■ **YOUR INSTRUCTIONS**
Copy the data that follows, character for character, minus the pictures.

##############################

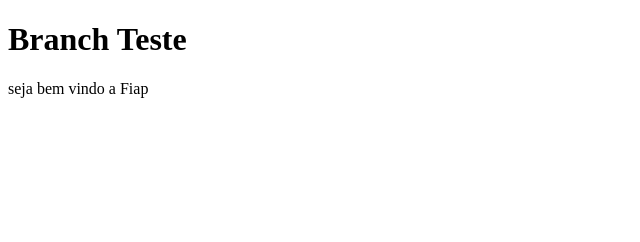
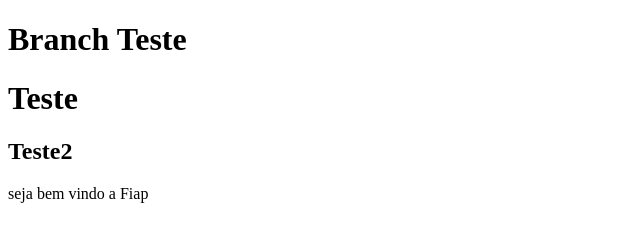
Before and after one commit to kauarodrigues1/Exemplo3, a plain HTML site: page index.html in a window 1280 px wide. Shown: the whole page, without its empty margins (0-640 px from the left). Drawn offline with Linux system fonts and the light colour scheme.

Commit message:
Criando h1 e h2 no index

```diff
--- a/index.html
+++ b/index.html
@@ -7,6 +7,8 @@
 </head>
 <body>
     <h1>Branch Teste</h1>
+    <h1>Teste</h1>
+    <h2>Teste2</h2>
 
 
     <!-- chamando o javascript externo    -->
```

##############################

■ **OUTPUT OF THE TASK**
Before and after one commit to kauarodrigues1/Exemplo3, a plain HTML site: page index.html in a window 1280 px wide. Shown: the whole page, without its empty margins (0-640 px from the left). Drawn offline with Linux system fonts and the light colour scheme.

Commit message:
Criando h1 e h2 no index

```diff
--- a/index.html
+++ b/index.html
@@ -7,6 +7,8 @@
 </head>
 <body>
     <h1>Branch Teste</h1>
+    <h1>Teste</h1>
+    <h2>Teste2</h2>
 
 
     <!-- chamando o javascript externo    -->
```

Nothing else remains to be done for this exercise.